■ TRY IT ■
All lines holding the word "fill" should be located in the records and copied.

[Collected data entries]
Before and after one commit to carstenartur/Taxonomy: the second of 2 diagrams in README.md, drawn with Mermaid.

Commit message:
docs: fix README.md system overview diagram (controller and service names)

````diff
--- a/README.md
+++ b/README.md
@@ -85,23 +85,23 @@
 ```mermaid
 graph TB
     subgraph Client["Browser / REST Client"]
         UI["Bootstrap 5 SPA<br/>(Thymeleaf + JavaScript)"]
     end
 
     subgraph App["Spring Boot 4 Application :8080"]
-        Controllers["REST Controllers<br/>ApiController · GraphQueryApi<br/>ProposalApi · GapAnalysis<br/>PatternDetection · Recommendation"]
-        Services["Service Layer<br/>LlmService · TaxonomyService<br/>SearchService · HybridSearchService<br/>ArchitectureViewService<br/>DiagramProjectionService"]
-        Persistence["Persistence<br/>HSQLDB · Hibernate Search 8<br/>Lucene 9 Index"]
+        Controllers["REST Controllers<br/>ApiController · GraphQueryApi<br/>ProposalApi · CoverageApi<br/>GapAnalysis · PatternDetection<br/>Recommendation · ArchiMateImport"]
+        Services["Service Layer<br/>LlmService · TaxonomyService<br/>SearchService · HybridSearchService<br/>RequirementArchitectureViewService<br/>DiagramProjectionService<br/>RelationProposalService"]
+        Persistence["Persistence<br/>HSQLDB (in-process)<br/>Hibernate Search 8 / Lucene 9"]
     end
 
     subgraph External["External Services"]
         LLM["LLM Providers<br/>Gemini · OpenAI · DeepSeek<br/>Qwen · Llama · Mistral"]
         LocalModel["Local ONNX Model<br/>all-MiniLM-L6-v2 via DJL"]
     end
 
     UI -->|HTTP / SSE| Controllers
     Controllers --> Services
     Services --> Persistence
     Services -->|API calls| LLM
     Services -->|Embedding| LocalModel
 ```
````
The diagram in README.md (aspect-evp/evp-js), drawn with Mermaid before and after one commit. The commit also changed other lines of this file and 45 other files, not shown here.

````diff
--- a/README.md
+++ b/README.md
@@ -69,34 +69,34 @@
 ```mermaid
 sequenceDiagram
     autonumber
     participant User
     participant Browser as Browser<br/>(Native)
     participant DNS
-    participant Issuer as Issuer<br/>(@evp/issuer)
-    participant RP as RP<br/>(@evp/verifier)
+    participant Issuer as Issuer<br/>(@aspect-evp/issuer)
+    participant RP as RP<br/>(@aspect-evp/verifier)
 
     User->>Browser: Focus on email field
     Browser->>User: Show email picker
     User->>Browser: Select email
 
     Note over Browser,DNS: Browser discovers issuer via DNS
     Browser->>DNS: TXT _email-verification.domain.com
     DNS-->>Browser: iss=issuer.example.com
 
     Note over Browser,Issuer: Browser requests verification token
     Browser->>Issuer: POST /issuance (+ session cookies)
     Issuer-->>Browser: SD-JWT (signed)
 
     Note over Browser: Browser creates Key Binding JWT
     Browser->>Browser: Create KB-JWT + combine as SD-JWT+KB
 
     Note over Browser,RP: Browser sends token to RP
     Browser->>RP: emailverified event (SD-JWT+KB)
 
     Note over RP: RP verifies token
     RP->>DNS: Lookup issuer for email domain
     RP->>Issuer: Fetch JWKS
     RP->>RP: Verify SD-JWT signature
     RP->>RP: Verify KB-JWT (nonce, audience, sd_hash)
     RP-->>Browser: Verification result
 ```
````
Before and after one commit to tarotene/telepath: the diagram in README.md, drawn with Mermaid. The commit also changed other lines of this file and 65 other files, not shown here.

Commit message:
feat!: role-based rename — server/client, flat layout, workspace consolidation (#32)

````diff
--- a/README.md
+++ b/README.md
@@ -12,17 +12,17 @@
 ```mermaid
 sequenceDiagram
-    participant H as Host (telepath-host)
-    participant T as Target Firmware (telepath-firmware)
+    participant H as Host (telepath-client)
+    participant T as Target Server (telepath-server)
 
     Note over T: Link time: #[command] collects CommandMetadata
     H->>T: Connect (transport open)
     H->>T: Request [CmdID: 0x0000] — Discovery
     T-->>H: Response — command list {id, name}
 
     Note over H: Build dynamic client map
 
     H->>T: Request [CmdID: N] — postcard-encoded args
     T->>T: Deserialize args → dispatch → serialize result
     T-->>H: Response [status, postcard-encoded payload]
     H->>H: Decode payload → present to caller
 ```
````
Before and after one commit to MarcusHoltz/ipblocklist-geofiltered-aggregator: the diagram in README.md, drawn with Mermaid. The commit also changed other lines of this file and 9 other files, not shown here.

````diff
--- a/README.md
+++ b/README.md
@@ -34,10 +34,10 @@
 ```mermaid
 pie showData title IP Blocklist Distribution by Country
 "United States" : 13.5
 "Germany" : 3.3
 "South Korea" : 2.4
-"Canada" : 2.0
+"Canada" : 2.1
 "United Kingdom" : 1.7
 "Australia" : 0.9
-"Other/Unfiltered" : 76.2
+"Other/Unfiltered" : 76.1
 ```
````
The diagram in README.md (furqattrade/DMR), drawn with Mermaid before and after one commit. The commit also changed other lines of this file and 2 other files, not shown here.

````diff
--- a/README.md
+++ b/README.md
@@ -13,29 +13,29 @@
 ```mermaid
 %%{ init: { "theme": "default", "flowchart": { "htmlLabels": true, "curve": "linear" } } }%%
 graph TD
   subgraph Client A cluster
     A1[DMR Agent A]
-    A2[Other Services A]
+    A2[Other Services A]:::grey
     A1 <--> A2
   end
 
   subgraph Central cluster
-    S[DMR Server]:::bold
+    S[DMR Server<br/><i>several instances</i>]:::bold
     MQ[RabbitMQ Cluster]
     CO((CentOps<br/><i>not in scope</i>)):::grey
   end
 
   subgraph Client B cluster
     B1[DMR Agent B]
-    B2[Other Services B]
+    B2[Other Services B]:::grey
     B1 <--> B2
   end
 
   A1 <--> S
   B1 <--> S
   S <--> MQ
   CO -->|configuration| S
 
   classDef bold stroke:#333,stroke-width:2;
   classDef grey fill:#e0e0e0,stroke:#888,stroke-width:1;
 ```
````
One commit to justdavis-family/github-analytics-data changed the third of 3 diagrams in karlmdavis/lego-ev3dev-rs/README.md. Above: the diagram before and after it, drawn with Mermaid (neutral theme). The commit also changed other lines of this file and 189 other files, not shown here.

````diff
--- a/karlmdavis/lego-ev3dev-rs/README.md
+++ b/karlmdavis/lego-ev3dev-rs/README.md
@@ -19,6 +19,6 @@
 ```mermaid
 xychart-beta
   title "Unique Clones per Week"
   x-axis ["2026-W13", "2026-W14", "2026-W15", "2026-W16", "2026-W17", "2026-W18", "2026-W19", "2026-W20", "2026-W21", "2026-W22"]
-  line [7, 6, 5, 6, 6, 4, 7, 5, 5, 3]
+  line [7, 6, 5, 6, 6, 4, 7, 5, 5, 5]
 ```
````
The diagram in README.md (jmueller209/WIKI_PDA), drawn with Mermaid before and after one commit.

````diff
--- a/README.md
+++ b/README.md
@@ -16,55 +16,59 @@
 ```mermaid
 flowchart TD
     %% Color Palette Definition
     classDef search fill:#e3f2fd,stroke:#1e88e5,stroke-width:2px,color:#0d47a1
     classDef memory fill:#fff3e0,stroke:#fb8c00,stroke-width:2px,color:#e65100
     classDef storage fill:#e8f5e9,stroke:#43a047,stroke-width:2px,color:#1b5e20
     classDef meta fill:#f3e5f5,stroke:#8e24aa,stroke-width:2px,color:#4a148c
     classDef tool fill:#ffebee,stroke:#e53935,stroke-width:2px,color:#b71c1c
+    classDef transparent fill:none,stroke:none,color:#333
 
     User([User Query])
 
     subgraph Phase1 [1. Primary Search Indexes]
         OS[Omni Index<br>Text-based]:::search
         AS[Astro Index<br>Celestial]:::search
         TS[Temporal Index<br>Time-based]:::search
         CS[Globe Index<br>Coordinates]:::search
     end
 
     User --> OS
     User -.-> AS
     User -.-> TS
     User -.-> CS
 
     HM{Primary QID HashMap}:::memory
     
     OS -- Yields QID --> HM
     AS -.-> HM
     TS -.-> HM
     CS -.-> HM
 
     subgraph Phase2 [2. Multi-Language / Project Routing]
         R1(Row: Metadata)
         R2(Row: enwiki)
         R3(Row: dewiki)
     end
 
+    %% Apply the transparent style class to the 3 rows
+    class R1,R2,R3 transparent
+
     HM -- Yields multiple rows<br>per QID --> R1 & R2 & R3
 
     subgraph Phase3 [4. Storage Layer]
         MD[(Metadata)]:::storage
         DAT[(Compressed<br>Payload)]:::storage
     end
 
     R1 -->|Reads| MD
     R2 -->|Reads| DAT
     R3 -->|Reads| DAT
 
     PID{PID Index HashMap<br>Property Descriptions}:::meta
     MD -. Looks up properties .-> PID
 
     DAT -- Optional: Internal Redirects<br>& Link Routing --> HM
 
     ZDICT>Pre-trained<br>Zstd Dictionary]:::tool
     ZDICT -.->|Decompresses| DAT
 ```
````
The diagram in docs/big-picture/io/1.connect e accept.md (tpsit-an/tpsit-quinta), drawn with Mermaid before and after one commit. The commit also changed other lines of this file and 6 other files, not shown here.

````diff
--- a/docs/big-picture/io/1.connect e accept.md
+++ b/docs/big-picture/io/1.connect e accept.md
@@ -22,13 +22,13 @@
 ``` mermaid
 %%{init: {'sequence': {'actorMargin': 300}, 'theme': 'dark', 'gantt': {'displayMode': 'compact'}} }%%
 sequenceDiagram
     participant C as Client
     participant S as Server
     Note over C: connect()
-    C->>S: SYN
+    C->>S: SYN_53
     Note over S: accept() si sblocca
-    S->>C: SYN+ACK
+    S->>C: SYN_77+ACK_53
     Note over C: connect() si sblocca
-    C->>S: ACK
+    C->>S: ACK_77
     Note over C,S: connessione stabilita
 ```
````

■ WRITTEN SOLUTION ■
   classDef grey fill:#e0e0e0,stroke:#888,stroke-width:1;
     classDef search fill:#e3f2fd,stroke:#1e88e5,stroke-width:2px,color:#0d47a1
     classDef memory fill:#fff3e0,stroke:#fb8c00,stroke-width:2px,color:#e65100
     classDef storage fill:#e8f5e9,stroke:#43a047,stroke-width:2px,color:#1b5e20
     classDef meta fill:#f3e5f5,stroke:#8e24aa,stroke-width:2px,color:#4a148c
     classDef tool fill:#ffebee,stroke:#e53935,stroke-width:2px,color:#b71c1c
+    classDef transparent fill:none,stroke:none,color:#333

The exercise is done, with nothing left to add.